After liberation

In May 1946 the buried bodies were exhumed on command of the military government. German prisoners of war and employees of the Braunschweig firms Büssing and Luther dug at the estimated locations and found the bodies buried 1.5 metres deep. The skeletons of 113 dead were placed in coffins and buried at a new cemetry. In July 1954 they had to be reburied again.

A war crimes trial started at the military court in Braunschweig on 2. January 1947. Three high ranking officials from the Steinöl firm, Prof. Wittig, Dr. Hefter, Hans Ohlen and men employed as guards were put on trial for unjust treatment of allied citizens. The men were: Friedrich Ebsen, Carl Truschel, Erich Arnold Jahn, Johann Heitz, Arthur Große, Herbert Schiefelbein. The local press reported daily, reminding its readers of the attrocities which were committed in the Concentration Camp. On 3. March 1947 the court pronounced judgement. The death penalty was placed on Wittig, Ebsen, Truschel, Heitz and Grosse. Hefter and Jahn were let off. Ohlen was sentenced to imprisonment for 10 years and Schiefelbein to 2 years imprisonment. Ohlen’s sentence was shortened to 7 years. Ebsen, Große, Truschel and Heitz were hanged on 2. May 1947 at the prison in Hameln.

Hartmann, a Steinöl employee, told the court how Ebsen sometimes held lectures and referred to the prisoners as being the phlegm of human kind and to be treated as such. Eugéne Marion, a member of the French Maquis resistant movement, was arrested in April 1944 and was one of the first prisoners in Schandelah. He reported about Ebsen: One Sunday afternoon he made all prisoners line up to watch the punishment of two men. Ebsen whipped them 25 times. Normally such a punishment was carried out by Kapos. The witness Leon Claude told how Ebsen attacked an eighteen year old Belgian prisoner after his arrest with his fist and then with a 4 cm thick stick which he used to hit him in the face and about his head. The victim collapsed drenched in blood and died the following day without regaining consciousness. Marion stole and hid a driving belt on order to sabotage the camp. Hans Spinnrad, the oldest camp member, mistreated him for a whole day because of this. Marion had to bend over a bench and Spinnrad beat him with a rubber hose. If he fell off the bench Spinnrad kicked him in the back.

Eugéne Marion also remembered more human behaviour. He worked from time to time outside the camp with a group of army pioneers who worked on trial borings. Hermann Fleck was in charge of this group.

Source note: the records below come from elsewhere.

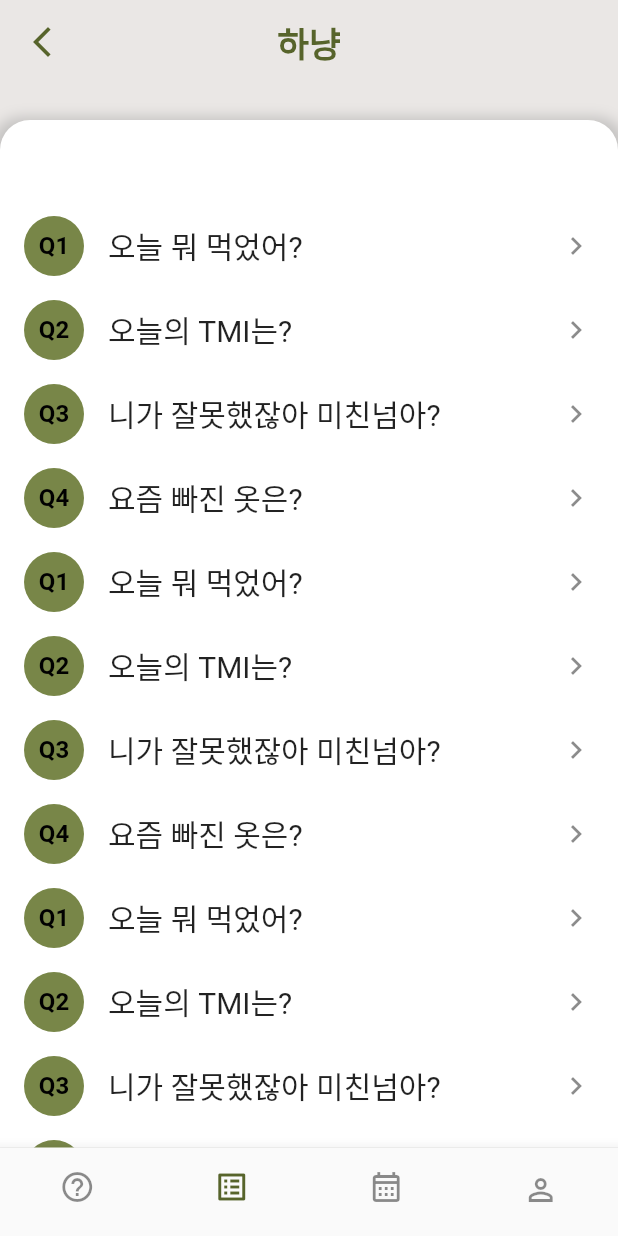
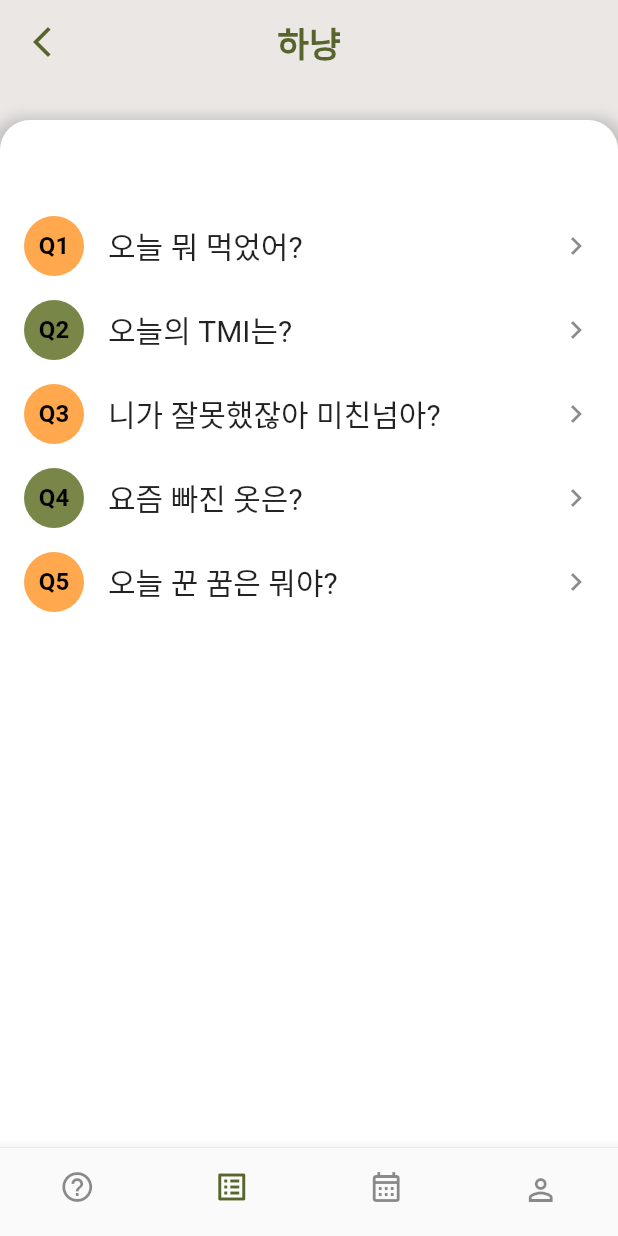
Before and after one commit to cej3827/ummmm, a Flutter app: the screen it shows after launch, item 2 of the bottom bar chosen, on a phone screen of 412 x 824 dp. Run offline on Flutter 3.47's test engine with Material 2 defaults, Android fonts, the phone set to English and light mode, and no system bars; our stand-ins replace table_calendar, timer_builder; Roboto replaces fonts that are missing (cafe).

Commit message:
[front] 질문리스트 색깔 추가

```diff
--- a/newflutter/lib/questionlist.dart
+++ b/newflutter/lib/questionlist.dart
@@ -3,26 +3,22 @@ import 'package:flutter/material.dart';
 class Contact{
   String title;
   String num;
+  int indexnum;
   //IconData icon;
-  Contact(this.title, this.num);
+  Contact(this.title, this.num, this.indexnum);
 }
 
 class qlist extends StatelessWidget {
   qlist({Key? key}) : super(key: key);
 
-  Widget createSeparator(int position){
-    Widget separator = Container(
-      height: 10, color: Colors.black,
-    );
-    return separator;
-  }
 
   List<Contact> buildContacts(){
     List<Contact> contacts = [];
-    contacts.add(Contact('오늘 뭐 먹었어?', 'Q1',));
-    contacts.add(Contact('오늘의 TMI는?', 'Q2',));
-    contacts.add(Contact('니가 잘못했잖아 미친넘아?','Q3',));
-    contacts.add(Contact('요즘 빠진 옷은?', 'Q4',));
+    contacts.add(Contact('오늘 뭐 먹었어?', 'Q1',1));
+    contacts.add(Contact('오늘의 TMI는?', 'Q2',2));
+    contacts.add(Contact('니가 잘못했잖아 미친넘아?','Q3',3));
+    contacts.add(Contact('요즘 빠진 옷은?', 'Q4',4));
+    contacts.add(Contact('오늘 꾼 꿈은 뭐야?', 'Q5',5));
 
     return contacts;
   }
@@ -30,28 +26,55 @@ class qlist extends StatelessWidget {
   //var answers = ['1', '2', '3', '4', '5','6', '7', '8', '9',];
   @override
   Widget build(BuildContext context) {
-    List<ListTile> showContacts(){
+    List<ListTile> showContacts() {
       //List colors = [Color(0xFF788648), Color(0xFFFFA84E),];
       List<Contact> contacts = buildContacts();
-      for(int i = 0; i<3; i++){
+      for (int i = 1; i < 1; i++) {
         contacts.addAll(buildContacts());
       }
       List<ListTile> list = [];
-      for(var contact in contacts) {
+
+      for (var contact in contacts) {
+        if (contact.indexnum % 2 == 0) {
           list.add(ListTile(
+
             title: Text(contact.title, style: TextStyle(fontSize: 20)),
             //subtitle: Text(contact.subtitle),
-          leading: CircleAvatar(radius: 20,backgroundColor: Color(0xFF788648),
-              child: Text(contact.num, style: TextStyle(color: Colors.black, fontWeight: FontWeight.bold),)
+            leading: CircleAvatar(
+                radius: 20, backgroundColor: Color(0xFF788648),
+                child: Text(contact.num, style: TextStyle(
+                    color: Colors.black, fontWeight: FontWeight.bold),)
               //backgroundColor: colors[colors.length%2],
             ),
             trailing: const Icon(Icons.keyboard_arrow_right),
-          onTap: (){
-            Navigator.push(context, MaterialPageRoute(builder: (context) => answerpopup()),);
+            onTap: () {
+              Navigator.push(context,
+                MaterialPageRoute(builder: (context) => answerpopup()),);
             },
           ));
         }
+        else{
+          list.add(ListTile(
+
+            title: Text(contact.title, style: TextStyle(fontSize: 20)),
+            //subtitle: Text(contact.subtitle),
+            leading: CircleAvatar(
+                radius: 20, backgroundColor: Color(0xFFFFA84E),
+                child: Text(contact.num, style: TextStyle(
+                    color: Colors.black, fontWeight: FontWeight.bold),)
+              //backgroundColor: colors[colors.length%2],
+            ),
+            trailing: const Icon(Icons.keyboard_arrow_right),
+            onTap: () {
+              Navigator.push(context,
+                MaterialPageRoute(builder: (context) => answerpopup()),);
+            },
+          ));
+
+        }
+      }
           return list;
+
     }
     final sizeX = MediaQuery.of(context).size.width;
     final sizeY = MediaQuery.of(context).size.height;
```
Lines whose indentation alone changed are shown as unchanged.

He gave Marion bread every day and 3 or four potatoes every week. He was allowed to fry them and share them with comrades. Marion described the pioneer kommandos as good people who did not come into contact with the other prisoners.